(Before-and-after change records)
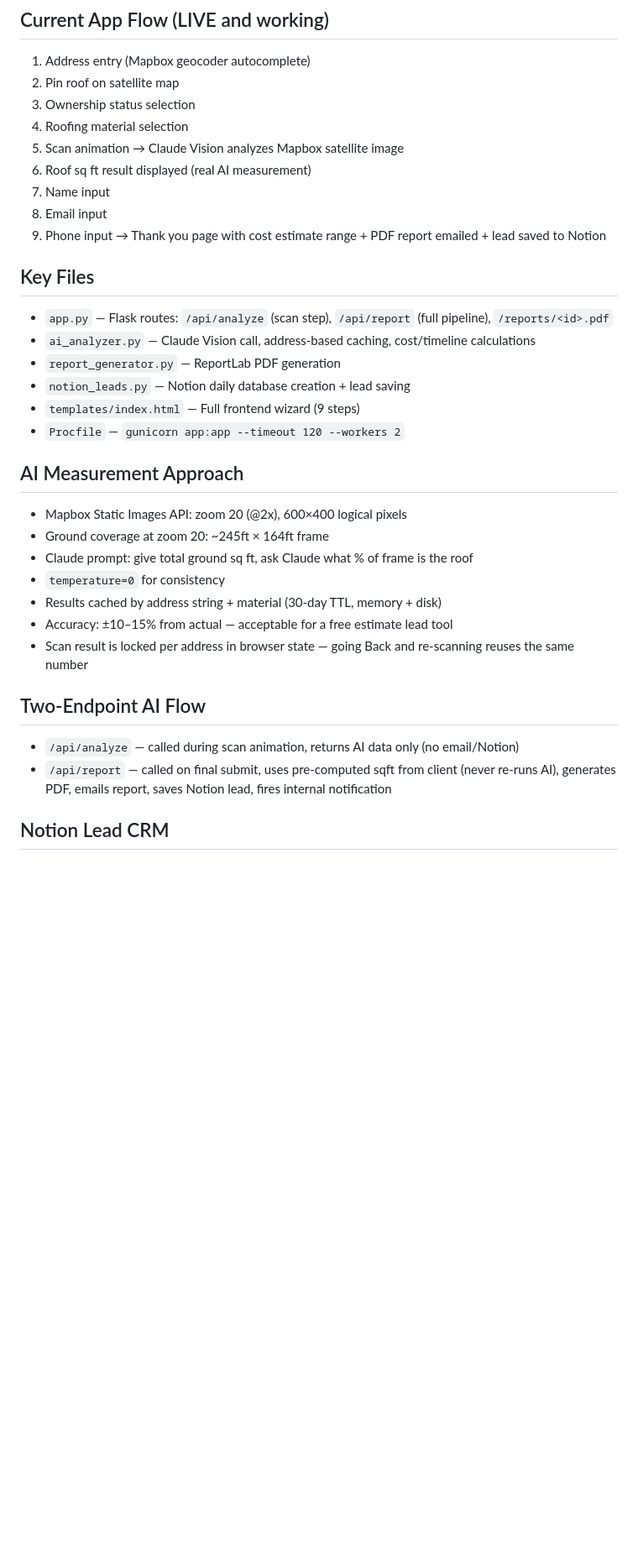
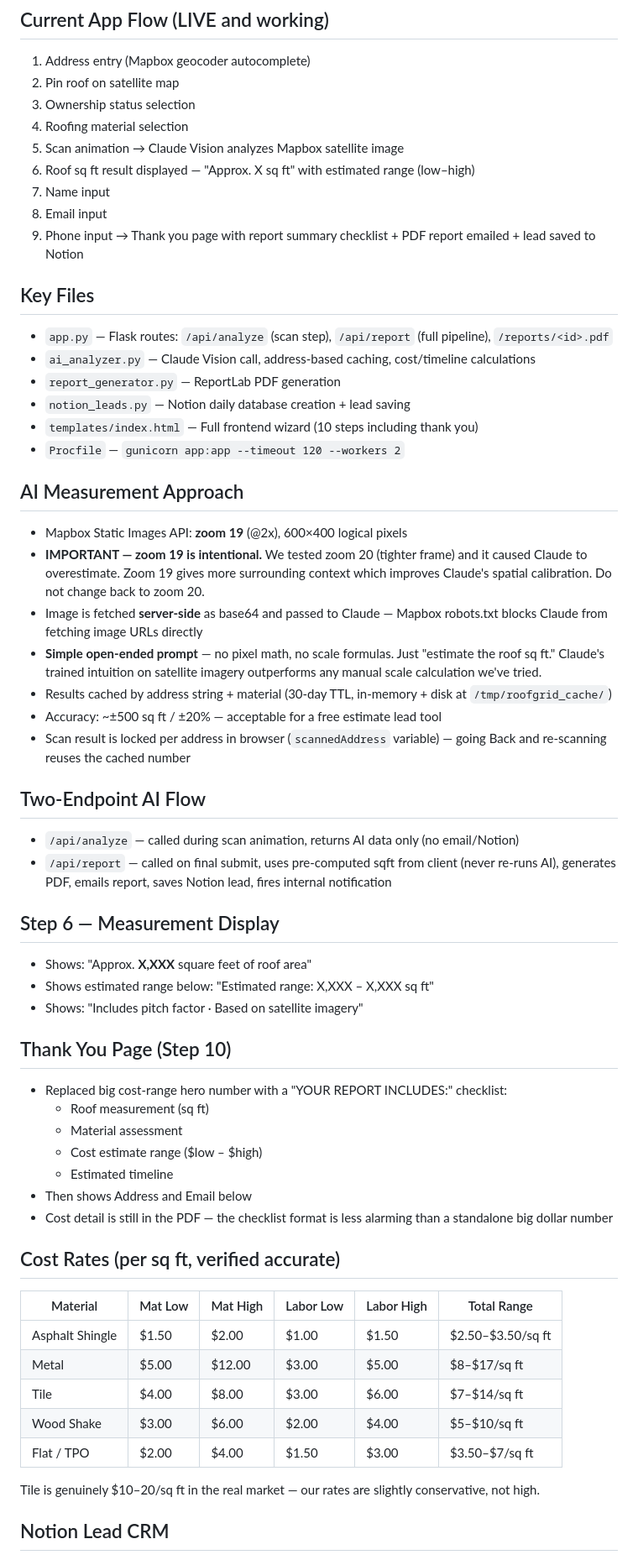
Before and after one commit to thebizkeeper/roof-demo, a Markdown page: CLAUDE.md, the part around one of its changes. Shown at 84% size. Rendered like a GitHub page; blank space fills up the shorter version.

Commit message:
Update CLAUDE.md with current Phase 1 complete state
Co-Authored-By: Claude Sonnet 4.6 <noreply@anthropic.com>

```diff
--- a/CLAUDE.md
+++ b/CLAUDE.md
@@ -53,32 +53,57 @@ A homeowner or contractor enters an address. The app captures a satellite image
 3. Ownership status selection
 4. Roofing material selection
 5. Scan animation → Claude Vision analyzes Mapbox satellite image
-6. Roof sq ft result displayed (real AI measurement)
+6. Roof sq ft result displayed — "Approx. X sq ft" with estimated range (low–high)
 7. Name input
 8. Email input
 9. Phone input
-→ Thank you page with cost estimate range + PDF report emailed + lead saved to Notion
+→ Thank you page with report summary checklist + PDF report emailed + lead saved to Notion
 
 ## Key Files
 - `app.py` — Flask routes: `/api/analyze` (scan step), `/api/report` (full pipeline), `/reports/<id>.pdf`
 - `ai_analyzer.py` — Claude Vision call, address-based caching, cost/timeline calculations
 - `report_generator.py` — ReportLab PDF generation
 - `notion_leads.py` — Notion daily database creation + lead saving
-- `templates/index.html` — Full frontend wizard (9 steps)
+- `templates/index.html` — Full frontend wizard (10 steps including thank you)
 - `Procfile` — `gunicorn app:app --timeout 120 --workers 2`
 
 ## AI Measurement Approach
-- Mapbox Static Images API: zoom 20 (@2x), 600×400 logical pixels
-- Ground coverage at zoom 20: ~245ft × 164ft frame
-- Claude prompt: give total ground sq ft, ask Claude what % of frame is the roof
-- `temperature=0` for consistency
-- Results cached by address string + material (30-day TTL, memory + disk)
-- Accuracy: ±10–15% from actual — acceptable for a free estimate lead tool
-- Scan result is locked per address in browser state — going Back and re-scanning reuses the same number
+- Mapbox Static Images API: **zoom 19** (@2x), 600×400 logical pixels
+- **IMPORTANT — zoom 19 is intentional.** We tested zoom 20 (tighter frame) and it caused Claude to overestimate. Zoom 19 gives more surrounding context which improves Claude's spatial calibration. Do not change back to zoom 20.
+- Image is fetched **server-side** as base64 and passed to Claude — Mapbox robots.txt blocks Claude from fetching image URLs directly
+- **Simple open-ended prompt** — no pixel math, no scale formulas. Just "estimate the roof sq ft." Claude's trained intuition on satellite imagery outperforms any manual scale calculation we've tried.
+- Results cached by address string + material (30-day TTL, in-memory + disk at `/tmp/roofgrid_cache/`)
+- Accuracy: ~±500 sq ft / ±20% — acceptable for a free estimate lead tool
+- Scan result is locked per address in browser (`scannedAddress` variable) — going Back and re-scanning reuses the cached number
 
 ## Two-Endpoint AI Flow
 - `/api/analyze` — called during scan animation, returns AI data only (no email/Notion)
 - `/api/report` — called on final submit, uses pre-computed sqft from client (never re-runs AI), generates PDF, emails report, saves Notion lead, fires internal notification
+
+## Step 6 — Measurement Display
+- Shows: "Approx. **X,XXX** square feet of roof area"
+- Shows estimated range below: "Estimated range: X,XXX – X,XXX sq ft"
+- Shows: "Includes pitch factor · Based on satellite imagery"
+
+## Thank You Page (Step 10)
+- Replaced big cost-range hero number with a "YOUR REPORT INCLUDES:" checklist:
+  - Roof measurement (sq ft)
+  - Material assessment
+  - Cost estimate range ($low – $high)
+  - Estimated timeline
+- Then shows Address and Email below
+- Cost detail is still in the PDF — the checklist format is less alarming than a standalone big dollar number
+
+## Cost Rates (per sq ft, verified accurate)
+| Material | Mat Low | Mat High | Labor Low | Labor High | Total Range |
+|---|---|---|---|---|---|
+| Asphalt Shingle | $1.50 | $2.00 | $1.00 | $1.50 | $2.50–$3.50/sq ft |
+| Metal | $5.00 | $12.00 | $3.00 | $5.00 | $8–$17/sq ft |
+| Tile | $4.00 | $8.00 | $3.00 | $6.00 | $7–$14/sq ft |
+| Wood Shake | $3.00 | $6.00 | $2.00 | $4.00 | $5–$10/sq ft |
+| Flat / TPO | $2.00 | $4.00 | $1.50 | $3.00 | $3.50–$7/sq ft |
+
+Tile is genuinely $10–20/sq ft in the real market — our rates are slightly conservative, not high.
 
 ## Notion Lead CRM
 - New database created automatically on first submission each day: "Website Leads (Month DD, YYYY)"
```
Also changed, not shown: other parts of CLAUDE.md (+9 -5 lines).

» Exercise description
Report every line of the data in which "input" appears.

» Your response
 7. Name input
 8. Email input
 9. Phone input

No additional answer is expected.